[[ INFORMATION GIVEN, beginning ]]

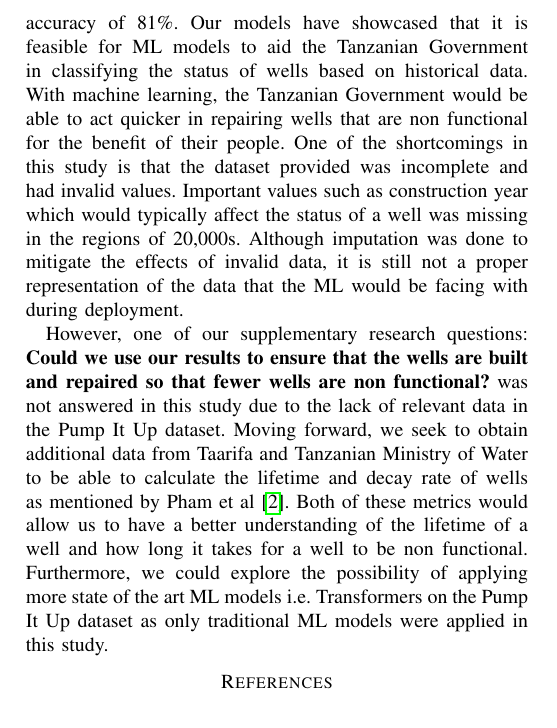
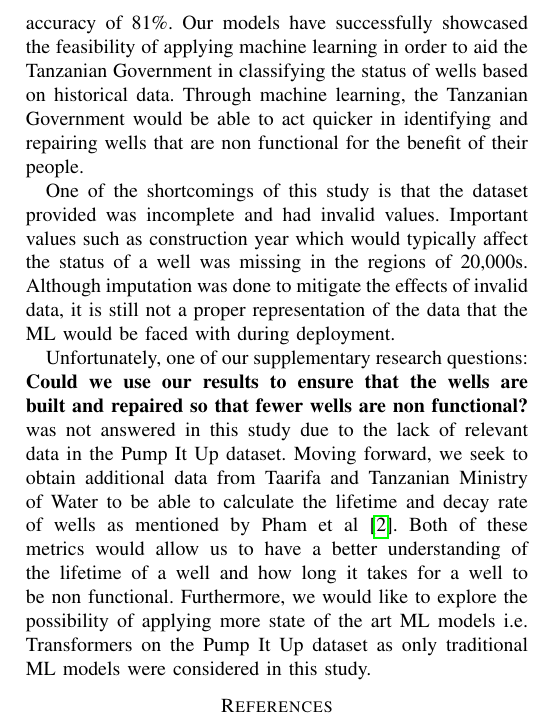
Before and after one commit to JasonErwin/dma-project, a LaTeX paper (reports/main_report/COMP4030_CW2_REPORT.tex): part of page 9 of 9, cut so that both start at the same text. Compiled offline with pdfLaTeX; a missing font is replaced by an installed copy or a similar font; a LaTeX package or settings file that is missing is left out.

Commit message:
Updated Grammer for Conclusion

```diff
--- a/reports/main_report/COMP4030_CW2_REPORT.tex
+++ b/reports/main_report/COMP4030_CW2_REPORT.tex
@@ -548,9 +548,11 @@ Upon comparison with the findings obtained from Jithin Paul \cite{Paul_2023} wit
 
 \section{Conclusion}
 
-Overall, we have successfully developed and evaluated 7 different ML models on the Pump It Up dataset. Tom's Bagging Classifier performed the best with a classification accuracy of 81\%. Our  models have showcased that it is feasible for ML models to aid the Tanzanian Government in classifying the status of wells based on historical data. With machine learning, the Tanzanian Government would be able to act quicker in repairing wells that are non functional for the benefit of their people. One of the shortcomings in this study is that the dataset provided was incomplete and had invalid values. Important values such as construction year which would typically affect the status of a well was missing in the regions of 20,000s. Although imputation was done to mitigate the effects of invalid data, it is still not a proper representation of the data that the ML would be facing with during deployment.
+Overall, we have successfully developed and evaluated 7 different ML models on the Pump It Up dataset. Tom's Bagging Classifier performed the best with a classification accuracy of 81\%. Our  models have successfully showcased the feasibility of applying machine learning in order to aid the Tanzanian Government in classifying the status of wells based on historical data. Through machine learning, the Tanzanian Government would be able to act quicker in identifying and repairing wells that are non functional for the benefit of their people.
 
-However, one of our supplementary research questions: \textbf{Could we use our results to ensure that the wells are built and repaired so that fewer wells are non functional?} was not answered in this study due to the lack of relevant data in the Pump It Up dataset. Moving forward, we seek to obtain additional data from Taarifa and Tanzanian Ministry of Water to be able to calculate the lifetime and decay rate of wells as mentioned by Pham et al \cite{Pham_2018}. Both of these metrics would allow us to have a better understanding of the lifetime of a well and how long it takes for a well to be non functional. Furthermore, we could explore the possibility of applying more state of the art ML models i.e. Transformers on the Pump It Up dataset as only traditional ML models were applied in this study.
+One of the shortcomings of this study is that the dataset provided was incomplete and had invalid values. Important values such as construction year which would typically affect the status of a well was missing in the regions of 20,000s. Although imputation was done to mitigate the effects of invalid data, it is still not a proper representation of the data that the ML would be faced with during deployment.
+
+Unfortunately, one of our supplementary research questions: \textbf{Could we use our results to ensure that the wells are built and repaired so that fewer wells are non functional?} was not answered in this study due to the lack of relevant data in the Pump It Up dataset. Moving forward, we seek to obtain additional data from Taarifa and Tanzanian Ministry of Water to be able to calculate the lifetime and decay rate of wells as mentioned by Pham et al \cite{Pham_2018}. Both of these metrics would allow us to have a better understanding of the lifetime of a well and how long it takes for a well to be non functional. Furthermore, we would like to explore the possibility of applying more state of the art ML models i.e. Transformers on the Pump It Up dataset as only traditional ML models were considered in this study.
 
 \bibliographystyle{IEEEtran}
 \bibliography{refs}
```
Also changed, not shown: reports/main_report/COMP4030_CW2_REPORT.pdf.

[[ INFORMATION GIVEN, end ]]

## TASK DIRECTIONS
Set the material above down again word for word. Include none of its pictures.

## FINAL ANSWER
Before and after one commit to JasonErwin/dma-project, a LaTeX paper (reports/main_report/COMP4030_CW2_REPORT.tex): part of page 9 of 9, cut so that both start at the same text. Compiled offline with pdfLaTeX; a missing font is replaced by an installed copy or a similar font; a LaTeX package or settings file that is missing is left out.

Commit message:
Updated Grammer for Conclusion

```diff
--- a/reports/main_report/COMP4030_CW2_REPORT.tex
+++ b/reports/main_report/COMP4030_CW2_REPORT.tex
@@ -548,9 +548,11 @@ Upon comparison with the findings obtained from Jithin Paul \cite{Paul_2023} wit
 
 \section{Conclusion}
 
-Overall, we have successfully developed and evaluated 7 different ML models on the Pump It Up dataset. Tom's Bagging Classifier performed the best with a classification accuracy of 81\%. Our  models have showcased that it is feasible for ML models to aid the Tanzanian Government in classifying the status of wells based on historical data. With machine learning, the Tanzanian Government would be able to act quicker in repairing wells that are non functional for the benefit of their people. One of the shortcomings in this study is that the dataset provided was incomplete and had invalid values. Important values such as construction year which would typically affect the status of a well was missing in the regions of 20,000s. Although imputation was done to mitigate the effects of invalid data, it is still not a proper representation of the data that the ML would be facing with during deployment.
+Overall, we have successfully developed and evaluated 7 different ML models on the Pump It Up dataset. Tom's Bagging Classifier performed the best with a classification accuracy of 81\%. Our  models have successfully showcased the feasibility of applying machine learning in order to aid the Tanzanian Government in classifying the status of wells based on historical data. Through machine learning, the Tanzanian Government would be able to act quicker in identifying and repairing wells that are non functional for the benefit of their people.
 
-However, one of our supplementary research questions: \textbf{Could we use our results to ensure that the wells are built and repaired so that fewer wells are non functional?} was not answered in this study due to the lack of relevant data in the Pump It Up dataset. Moving forward, we seek to obtain additional data from Taarifa and Tanzanian Ministry of Water to be able to calculate the lifetime and decay rate of wells as mentioned by Pham et al \cite{Pham_2018}. Both of these metrics would allow us to have a better understanding of the lifetime of a well and how long it takes for a well to be non functional. Furthermore, we could explore the possibility of applying more state of the art ML models i.e. Transformers on the Pump It Up dataset as only traditional ML models were applied in this study.
+One of the shortcomings of this study is that the dataset provided was incomplete and had invalid values. Important values such as construction year which would typically affect the status of a well was missing in the regions of 20,000s. Although imputation was done to mitigate the effects of invalid data, it is still not a proper representation of the data that the ML would be faced with during deployment.
+
+Unfortunately, one of our supplementary research questions: \textbf{Could we use our results to ensure that the wells are built and repaired so that fewer wells are non functional?} was not answered in this study due to the lack of relevant data in the Pump It Up dataset. Moving forward, we seek to obtain additional data from Taarifa and Tanzanian Ministry of Water to be able to calculate the lifetime and decay rate of wells as mentioned by Pham et al \cite{Pham_2018}. Both of these metrics would allow us to have a better understanding of the lifetime of a well and how long it takes for a well to be non functional. Furthermore, we would like to explore the possibility of applying more state of the art ML models i.e. Transformers on the Pump It Up dataset as only traditional ML models were considered in this study.
 
 \bibliographystyle{IEEEtran}
 \bibliography{refs}
```
Also changed, not shown: reports/main_report/COMP4030_CW2_REPORT.pdf.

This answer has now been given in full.